[Stored records]
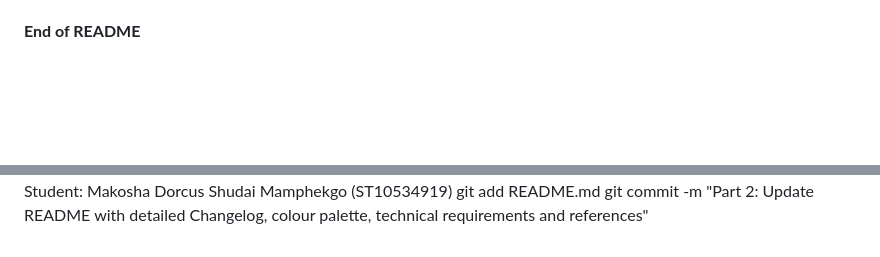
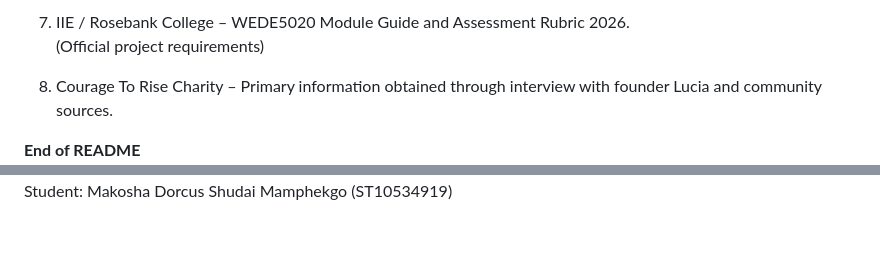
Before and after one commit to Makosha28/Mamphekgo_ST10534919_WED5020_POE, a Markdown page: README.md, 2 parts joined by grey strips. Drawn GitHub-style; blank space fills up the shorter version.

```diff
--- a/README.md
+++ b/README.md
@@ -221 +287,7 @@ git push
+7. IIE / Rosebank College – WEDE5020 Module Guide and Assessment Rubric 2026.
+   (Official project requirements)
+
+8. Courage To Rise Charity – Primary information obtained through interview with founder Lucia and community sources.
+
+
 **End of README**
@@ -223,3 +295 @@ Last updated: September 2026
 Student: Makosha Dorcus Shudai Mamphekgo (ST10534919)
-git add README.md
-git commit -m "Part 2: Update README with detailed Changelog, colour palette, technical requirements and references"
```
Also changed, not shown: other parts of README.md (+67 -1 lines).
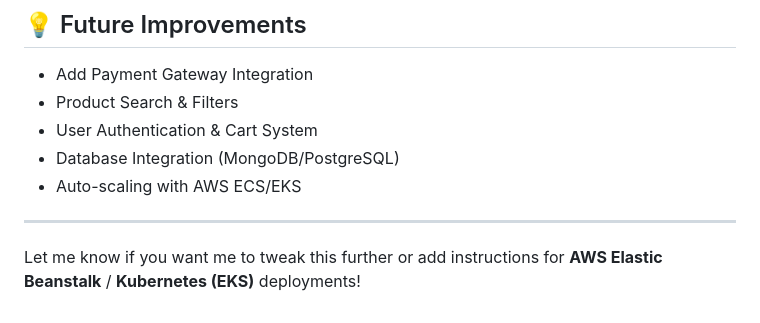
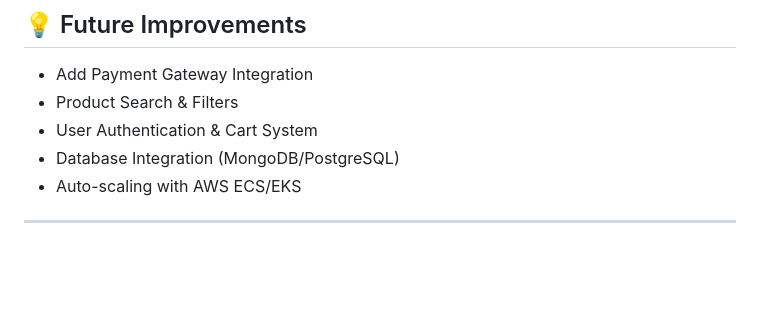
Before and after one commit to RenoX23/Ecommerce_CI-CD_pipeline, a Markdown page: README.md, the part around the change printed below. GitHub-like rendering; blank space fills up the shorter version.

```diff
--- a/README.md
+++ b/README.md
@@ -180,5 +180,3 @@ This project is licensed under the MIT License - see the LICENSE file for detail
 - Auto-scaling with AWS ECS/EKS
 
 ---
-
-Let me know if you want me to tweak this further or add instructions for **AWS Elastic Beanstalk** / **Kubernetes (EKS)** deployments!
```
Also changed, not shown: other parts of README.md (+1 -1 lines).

[Exercise details] The lines sought are those in the data above that include the string "with"; copy each one.

[Task answer]
+8. Courage To Rise Charity – Primary information obtained through interview with founder Lucia and community sources.
-git commit -m "Part 2: Update README with detailed Changelog, colour palette, technical requirements and references"
 - Auto-scaling with AWS ECS/EKS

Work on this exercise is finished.